- [Work to be completed]
A bare number is the only acceptable answer: how many lines of these entries include "Angela"?

- [Dataset extract]
————————
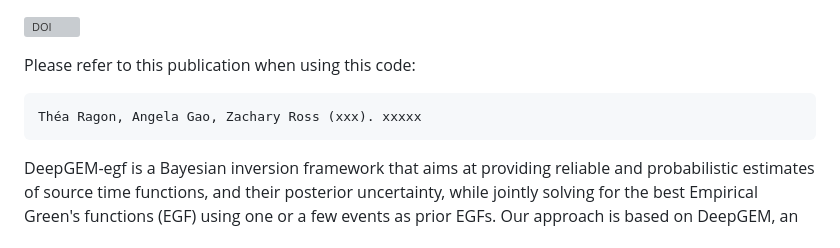
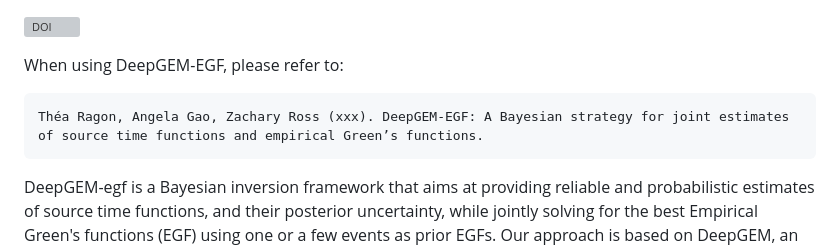
Before and after one commit to thearagon/DeepGEM_EGF, a Markdown page: README.md, the part around one of its changes. Drawn GitHub-style; grey boxes are pictures that could not be loaded.

Commit message:
up readme

````diff
--- a/README.md
+++ b/README.md
@@ -5,9 +5,9 @@
 [![DOI](https://zenodo.org/badge/595772055.svg)](https://doi.org/10.5281/zenodo.14472786)
 
 
-Please refer to this publication when using this code:
+When using DeepGEM-EGF, please refer to:
 ```
-Théa Ragon, Angela Gao, Zachary Ross (xxx). xxxxx
+Théa Ragon, Angela Gao, Zachary Ross (xxx). DeepGEM-EGF: A Bayesian strategy for joint estimates of source time functions and empirical Green’s functions.
 ```
 
 DeepGEM-egf is a Bayesian inversion framework that aims at providing reliable and probabilistic estimates of source time functions, and their posterior uncertainty, while jointly solving for the best Empirical Green's functions (EGF) using one or a few events as prior EGFs. Our approach is based on DeepGEM, an unsupervised generalized expectation-maximization framework for blind inversion (Gao et al., 2021).
````
Also changed, not shown: other parts of README.md (+2 -2 lines), deepgem-egf-github.png (added).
————————
- [Task result]
2